Scan the records for the string "class" and copy every line that holds it.
━━━ Recorded data
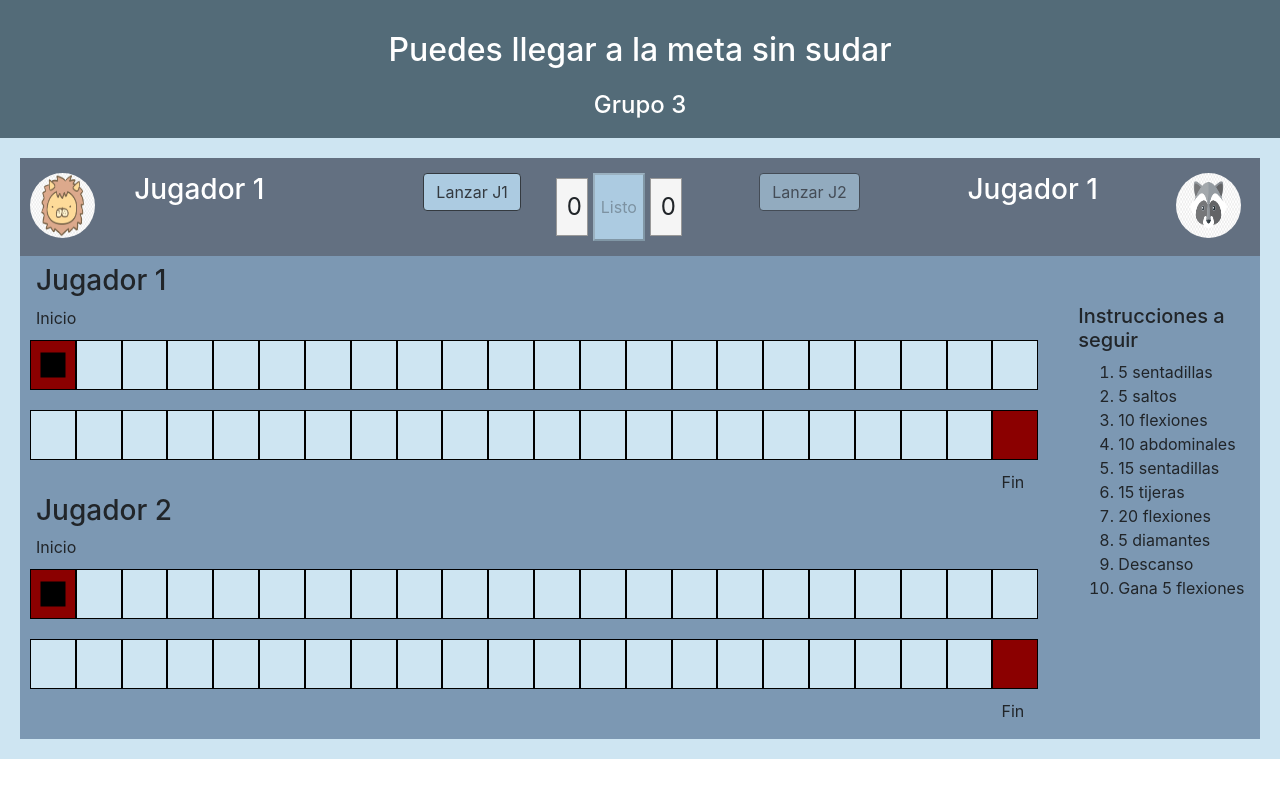
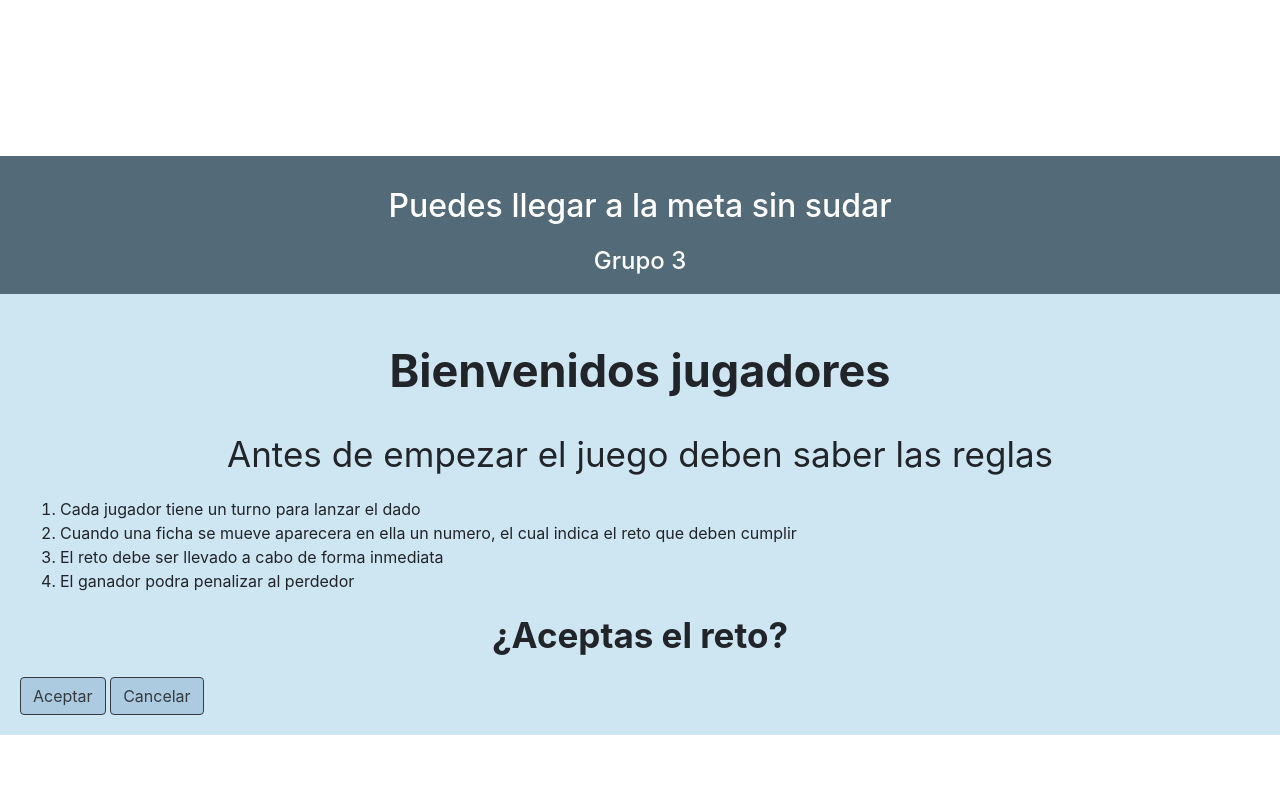
Before and after one commit to CarlosMaldonado1998/EXAMEN-juego-, a website built with Parcel: page Codigo Juego/index.html in a window 1280 px wide. Built offline with nearby package versions, Linux system fonts and the light colour scheme; files whose address does not match are found by name.

Commit message:
Instrucciones-Audio

```diff
--- a/Codigo Juego/css/index.css
+++ b/Codigo Juego/css/index.css
@@ -11,8 +11,25 @@
   background-color: #CEE5F2;
   height: 80%;
   margin: 0px;
-padding:  20px 20px 20px ;
+  padding:  20px 20px 20px ;
+
 }
+#PanelInfo{
+  background-color: #CEE5F2;
+  height: 80%;
+  margin: 0px;
+  padding:  20px 20px 20px ;
+
+}
+#PanelInfo h1 {
+  text-align: center;
+  font-size: 45px;
+}
+#PanelInfo p {
+  text-align: center;
+  font-size: 35px;
+}
+
 
 #Info-Jugador{
   background-color: #637081;
--- a/Codigo Juego/index.html
+++ b/Codigo Juego/index.html
@@ -25,9 +25,9 @@
 
 
 <body >
-
+      <embed src="audio/fondo.mp3" type="audio/mp3" autostart="true" ></embed>
   <!-- Add your site or application content here -->
-  <div id="Cabecera"  >
+  <div id="Cabecera" >
     <h1 class="text-white" >Puedes llegar a la meta sin sudar</h1>
     <h4 class="text-white" >Grupo 3</h4>
   </div>
@@ -201,7 +201,7 @@
         <div class="col-2 pt-5">
           <div>
             <!-- Info  -->
-            <h2 style="font-size: 20px;">Instrucciones a seguir</h2>
+            <h2 style="font-size: 20px;">Retos</h2>
             <ol>
               <li>5 sentadillas</li>
               <li>5 saltos</li>
@@ -219,9 +219,22 @@
 
       </div>
     </div>
+  </div>
+<div id="PanelInfo">
+  <h1><strong>Bienvenidos jugadores</strong></h1>
+  <p>Antes de empezar el juego deben saber las reglas</p>
+  <ol>
+    <li>Cada jugador tiene un turno para lanzar el dado</li>
+    <li>Cuando una ficha se mueve aparecera en ella un numero, el cual indica el reto que deben cumplir</li>
+    <li>El reto debe ser llevado a cabo de forma inmediata</li>
+    <li>El ganador podra penalizar al perdedor</li>
+  </ol>
+  <p><strong>¿Aceptas el reto?</strong> </p>
+  <button   onclick="acepta();" type="button" class="btn btn-primary text-dark border-dark" >Aceptar</button>
+  <button   onclick="noacepta();" type="button" class="btn btn-primary text-dark border-dark">Cancelar</button>
 
+</div>
 
-  </div>
 
 
 
--- a/Codigo Juego/js/index.js
+++ b/Codigo Juego/js/index.js
@@ -1,9 +1,17 @@
 $(document).ready(function () {
   $('#BtnJug2').attr("disabled", true);
   $('#Comprobacion').attr("disabled", true);
+  document.getElementById('PanelInfo').style.display="block";
+  document.getElementById('Cuerpo').style.display="none"
 })
 
-
+function acepta(){
+  document.getElementById('Cuerpo').style.display="block";
+  document.getElementById('PanelInfo').style.display="none";
+}
+function noacepta(){
+  alert("cobarde");
+}
 
 
 
```
Also changed, not shown: 3 other files.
━━━━━━
#### Task solution
     <h1 class="text-white" >Puedes llegar a la meta sin sudar</h1>
     <h4 class="text-white" >Grupo 3</h4>
         <div class="col-2 pt-5">
+  <button   onclick="acepta();" type="button" class="btn btn-primary text-dark border-dark" >Aceptar</button>
+  <button   onclick="noacepta();" type="button" class="btn btn-primary text-dark border-dark">Cancelar</button>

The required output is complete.